Work request - Every entry must reappear in your answer exactly as written, though its pictures must not.

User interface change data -
******

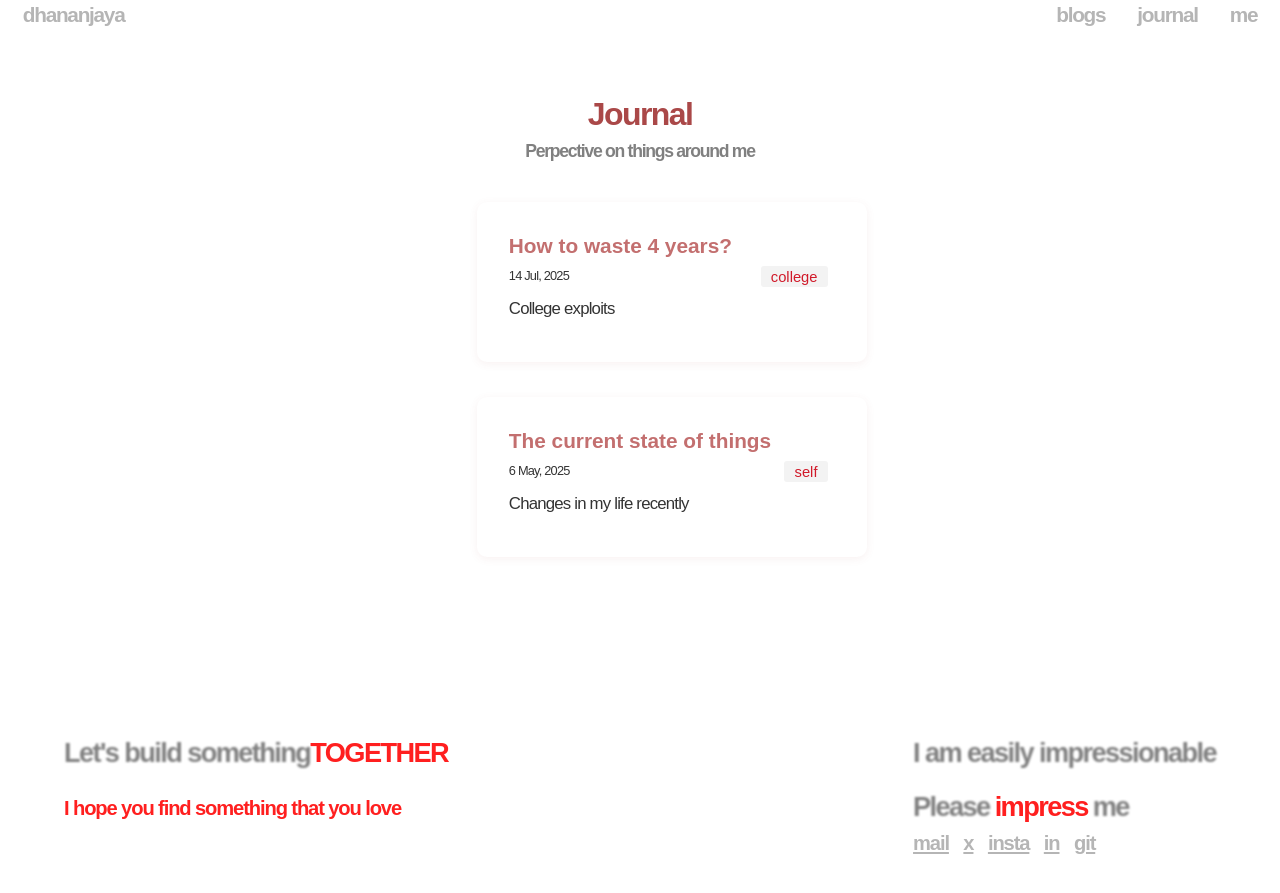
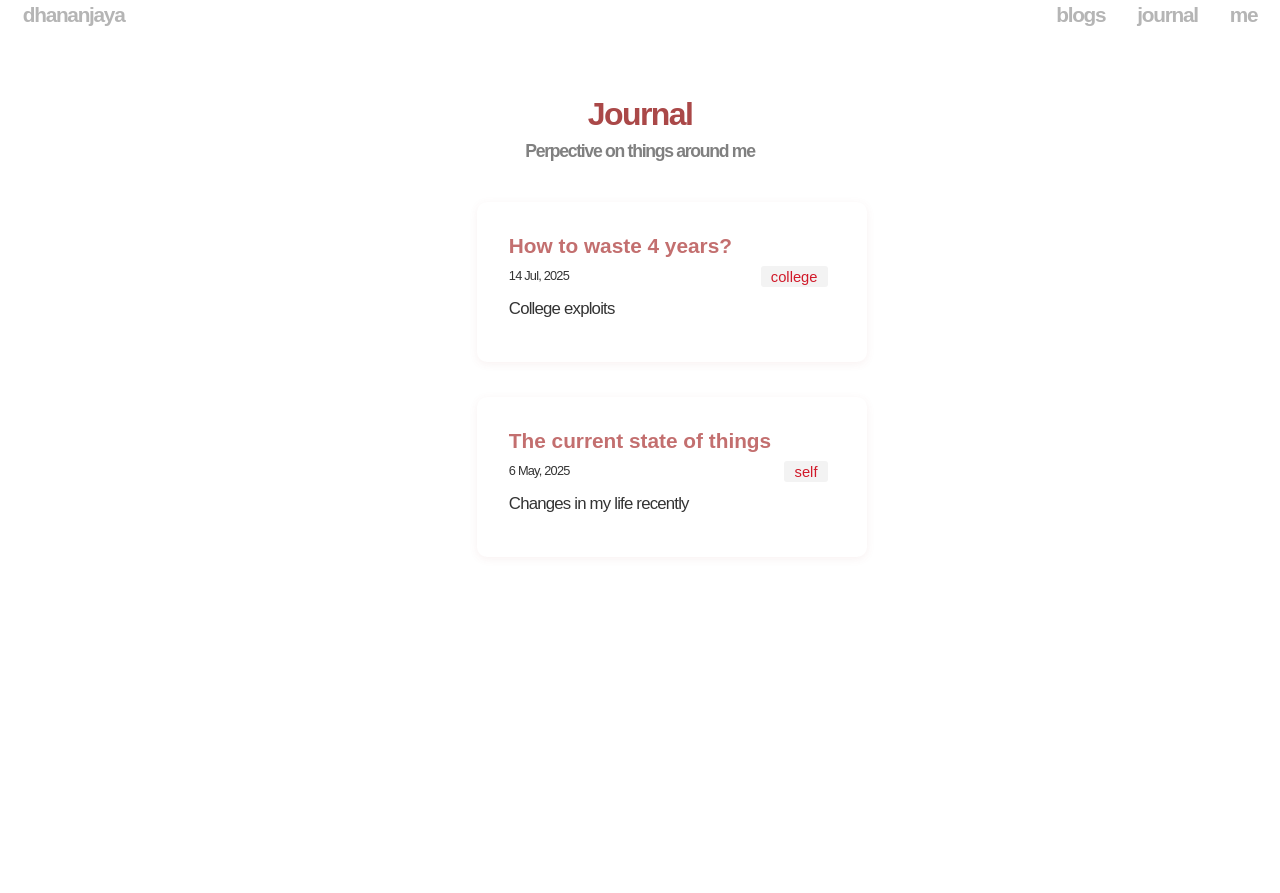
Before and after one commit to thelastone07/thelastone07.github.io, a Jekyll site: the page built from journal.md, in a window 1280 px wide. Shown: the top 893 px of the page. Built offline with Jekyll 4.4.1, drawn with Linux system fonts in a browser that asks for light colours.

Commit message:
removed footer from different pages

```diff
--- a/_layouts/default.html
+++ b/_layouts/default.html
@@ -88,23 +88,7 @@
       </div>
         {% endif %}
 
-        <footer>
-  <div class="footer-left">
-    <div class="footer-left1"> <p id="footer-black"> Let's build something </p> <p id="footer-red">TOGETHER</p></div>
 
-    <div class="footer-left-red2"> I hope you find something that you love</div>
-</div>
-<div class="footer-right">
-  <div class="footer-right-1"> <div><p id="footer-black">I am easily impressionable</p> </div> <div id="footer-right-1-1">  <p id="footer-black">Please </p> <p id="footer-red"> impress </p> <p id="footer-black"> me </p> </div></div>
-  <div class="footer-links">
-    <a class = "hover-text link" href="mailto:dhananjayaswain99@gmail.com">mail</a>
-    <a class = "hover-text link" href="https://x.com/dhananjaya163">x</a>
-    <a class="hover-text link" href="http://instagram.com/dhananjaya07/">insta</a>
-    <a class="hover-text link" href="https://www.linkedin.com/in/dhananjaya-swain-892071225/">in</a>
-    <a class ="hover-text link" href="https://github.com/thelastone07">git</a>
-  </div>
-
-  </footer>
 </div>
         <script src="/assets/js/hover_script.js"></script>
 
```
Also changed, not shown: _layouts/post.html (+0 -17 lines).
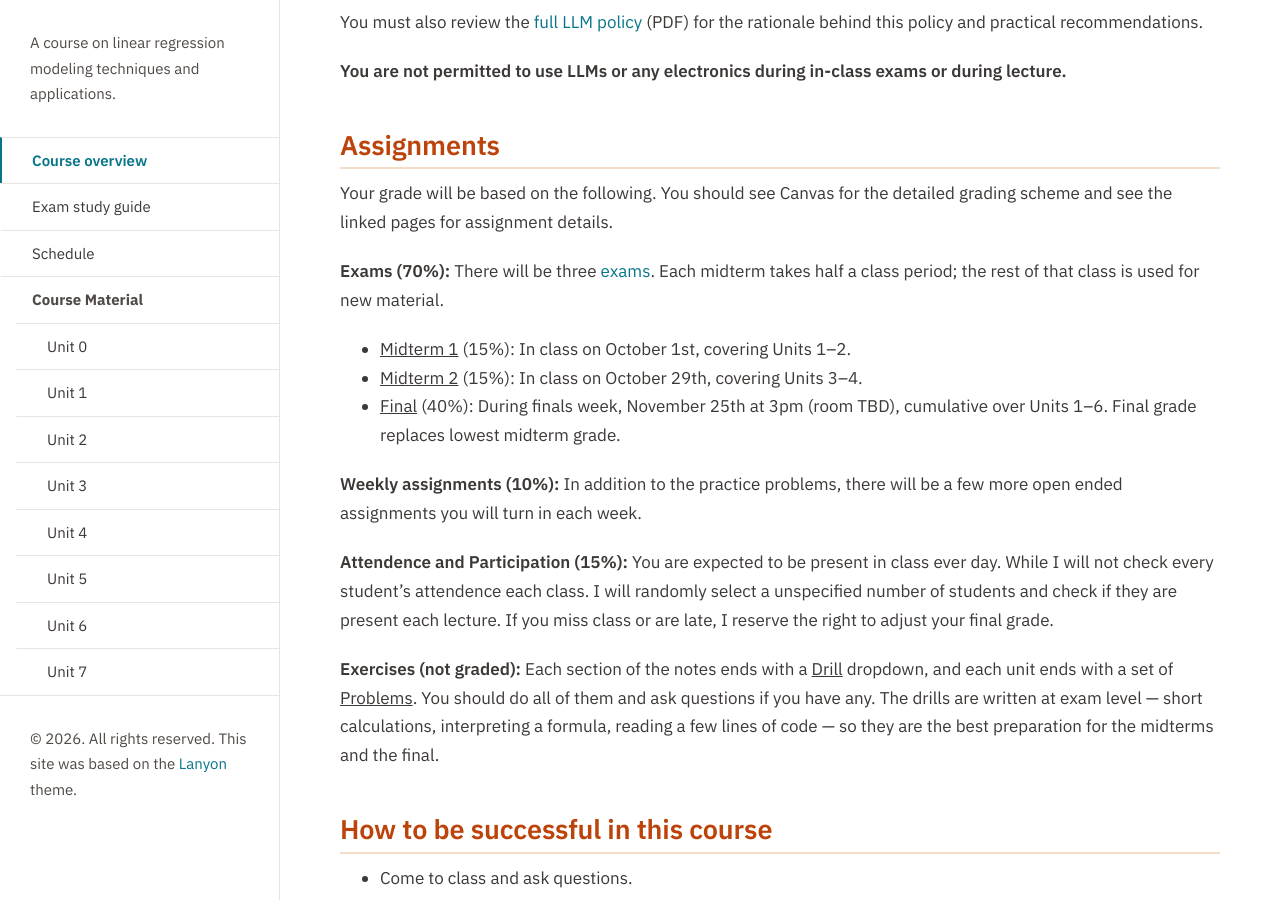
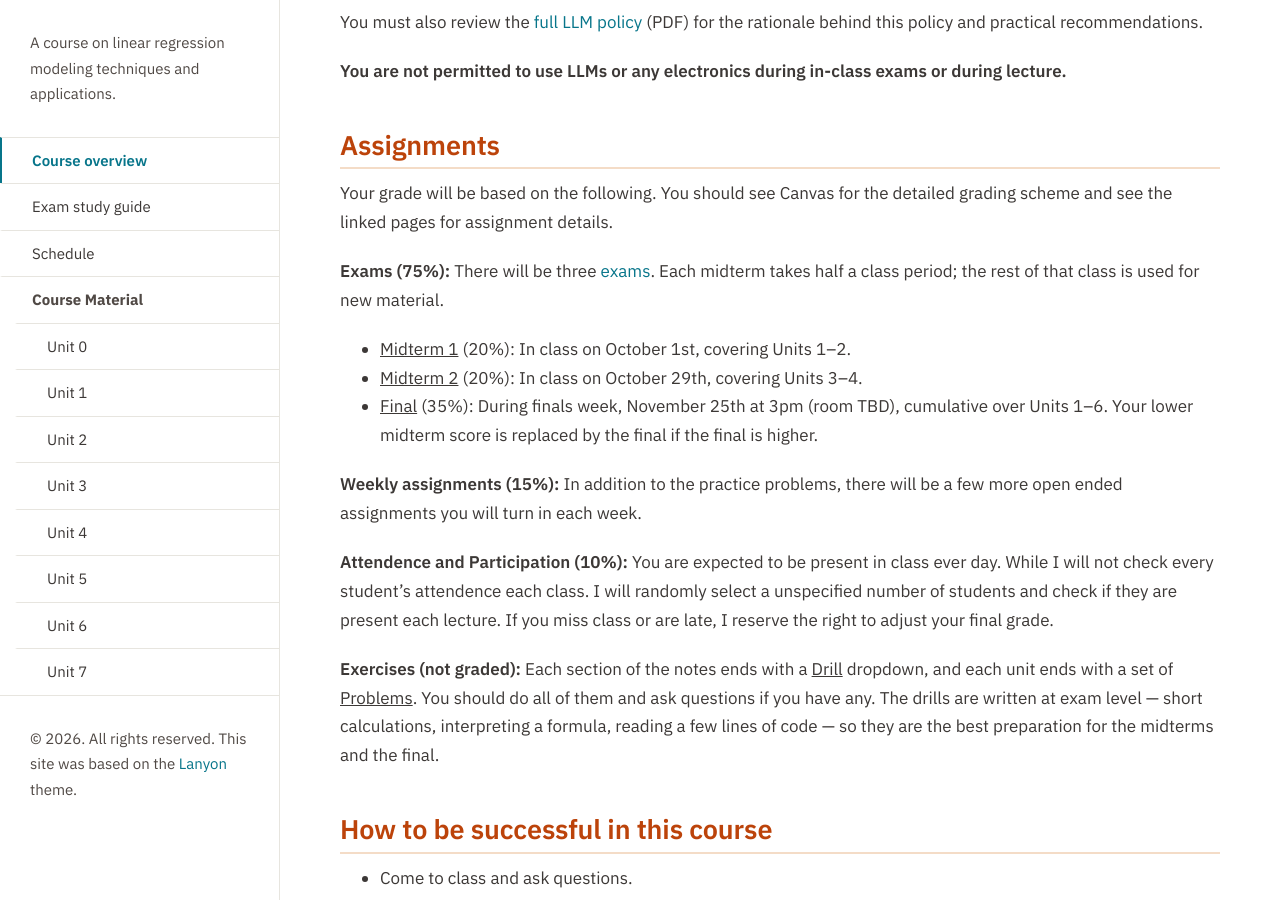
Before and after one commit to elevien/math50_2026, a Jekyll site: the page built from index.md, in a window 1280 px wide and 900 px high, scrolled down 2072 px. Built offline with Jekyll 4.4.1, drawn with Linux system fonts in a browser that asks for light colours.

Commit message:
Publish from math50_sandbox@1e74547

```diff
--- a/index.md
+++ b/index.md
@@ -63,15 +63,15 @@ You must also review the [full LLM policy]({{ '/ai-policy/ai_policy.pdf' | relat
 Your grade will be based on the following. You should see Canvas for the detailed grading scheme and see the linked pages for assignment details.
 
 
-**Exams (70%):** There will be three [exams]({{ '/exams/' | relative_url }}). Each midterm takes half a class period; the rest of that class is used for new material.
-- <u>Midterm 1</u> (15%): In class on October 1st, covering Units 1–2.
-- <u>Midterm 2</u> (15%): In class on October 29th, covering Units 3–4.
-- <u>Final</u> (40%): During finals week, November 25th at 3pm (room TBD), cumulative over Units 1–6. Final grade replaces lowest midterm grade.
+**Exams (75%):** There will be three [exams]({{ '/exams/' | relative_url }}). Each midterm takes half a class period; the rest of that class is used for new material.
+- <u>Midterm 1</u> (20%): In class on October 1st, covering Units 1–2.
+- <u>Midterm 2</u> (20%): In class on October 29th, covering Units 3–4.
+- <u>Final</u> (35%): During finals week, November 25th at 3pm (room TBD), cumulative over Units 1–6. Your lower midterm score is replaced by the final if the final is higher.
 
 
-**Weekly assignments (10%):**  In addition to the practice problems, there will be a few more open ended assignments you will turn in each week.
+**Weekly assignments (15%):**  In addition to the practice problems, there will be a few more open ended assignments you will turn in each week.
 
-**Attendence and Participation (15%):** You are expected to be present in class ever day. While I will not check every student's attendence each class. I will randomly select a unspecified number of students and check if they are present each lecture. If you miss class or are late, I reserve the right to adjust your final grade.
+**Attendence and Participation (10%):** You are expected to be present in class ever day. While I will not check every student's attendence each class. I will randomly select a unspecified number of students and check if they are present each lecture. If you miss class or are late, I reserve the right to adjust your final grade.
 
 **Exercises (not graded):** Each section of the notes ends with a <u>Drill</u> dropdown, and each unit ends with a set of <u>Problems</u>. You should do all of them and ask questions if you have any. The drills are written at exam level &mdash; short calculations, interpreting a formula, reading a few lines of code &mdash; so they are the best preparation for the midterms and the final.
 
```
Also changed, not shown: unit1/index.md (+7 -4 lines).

******

Result -
Before and after one commit to thelastone07/thelastone07.github.io, a Jekyll site: the page built from journal.md, in a window 1280 px wide. Shown: the top 893 px of the page. Built offline with Jekyll 4.4.1, drawn with Linux system fonts in a browser that asks for light colours.

Commit message:
removed footer from different pages

```diff
--- a/_layouts/default.html
+++ b/_layouts/default.html
@@ -88,23 +88,7 @@
       </div>
         {% endif %}
 
-        <footer>
-  <div class="footer-left">
-    <div class="footer-left1"> <p id="footer-black"> Let's build something </p> <p id="footer-red">TOGETHER</p></div>
 
-    <div class="footer-left-red2"> I hope you find something that you love</div>
-</div>
-<div class="footer-right">
-  <div class="footer-right-1"> <div><p id="footer-black">I am easily impressionable</p> </div> <div id="footer-right-1-1">  <p id="footer-black">Please </p> <p id="footer-red"> impress </p> <p id="footer-black"> me </p> </div></div>
-  <div class="footer-links">
-    <a class = "hover-text link" href="mailto:dhananjayaswain99@gmail.com">mail</a>
-    <a class = "hover-text link" href="https://x.com/dhananjaya163">x</a>
-    <a class="hover-text link" href="http://instagram.com/dhananjaya07/">insta</a>
-    <a class="hover-text link" href="https://www.linkedin.com/in/dhananjaya-swain-892071225/">in</a>
-    <a class ="hover-text link" href="https://github.com/thelastone07">git</a>
-  </div>
-
-  </footer>
 </div>
         <script src="/assets/js/hover_script.js"></script>
 
```
Also changed, not shown: _layouts/post.html (+0 -17 lines).
Before and after one commit to elevien/math50_2026, a Jekyll site: the page built from index.md, in a window 1280 px wide and 900 px high, scrolled down 2072 px. Built offline with Jekyll 4.4.1, drawn with Linux system fonts in a browser that asks for light colours.

Commit message:
Publish from math50_sandbox@1e74547

```diff
--- a/index.md
+++ b/index.md
@@ -63,15 +63,15 @@ You must also review the [full LLM policy]({{ '/ai-policy/ai_policy.pdf' | relat
 Your grade will be based on the following. You should see Canvas for the detailed grading scheme and see the linked pages for assignment details.
 
 
-**Exams (70%):** There will be three [exams]({{ '/exams/' | relative_url }}). Each midterm takes half a class period; the rest of that class is used for new material.
-- <u>Midterm 1</u> (15%): In class on October 1st, covering Units 1–2.
-- <u>Midterm 2</u> (15%): In class on October 29th, covering Units 3–4.
-- <u>Final</u> (40%): During finals week, November 25th at 3pm (room TBD), cumulative over Units 1–6. Final grade replaces lowest midterm grade.
+**Exams (75%):** There will be three [exams]({{ '/exams/' | relative_url }}). Each midterm takes half a class period; the rest of that class is used for new material.
+- <u>Midterm 1</u> (20%): In class on October 1st, covering Units 1–2.
+- <u>Midterm 2</u> (20%): In class on October 29th, covering Units 3–4.
+- <u>Final</u> (35%): During finals week, November 25th at 3pm (room TBD), cumulative over Units 1–6. Your lower midterm score is replaced by the final if the final is higher.
 
 
-**Weekly assignments (10%):**  In addition to the practice problems, there will be a few more open ended assignments you will turn in each week.
+**Weekly assignments (15%):**  In addition to the practice problems, there will be a few more open ended assignments you will turn in each week.
 
-**Attendence and Participation (15%):** You are expected to be present in class ever day. While I will not check every student's attendence each class. I will randomly select a unspecified number of students and check if they are present each lecture. If you miss class or are late, I reserve the right to adjust your final grade.
+**Attendence and Participation (10%):** You are expected to be present in class ever day. While I will not check every student's attendence each class. I will randomly select a unspecified number of students and check if they are present each lecture. If you miss class or are late, I reserve the right to adjust your final grade.
 
 **Exercises (not graded):** Each section of the notes ends with a <u>Drill</u> dropdown, and each unit ends with a set of <u>Problems</u>. You should do all of them and ask questions if you have any. The drills are written at exam level &mdash; short calculations, interpreting a formula, reading a few lines of code &mdash; so they are the best preparation for the midterms and the final.
 
```
Also changed, not shown: unit1/index.md (+7 -4 lines).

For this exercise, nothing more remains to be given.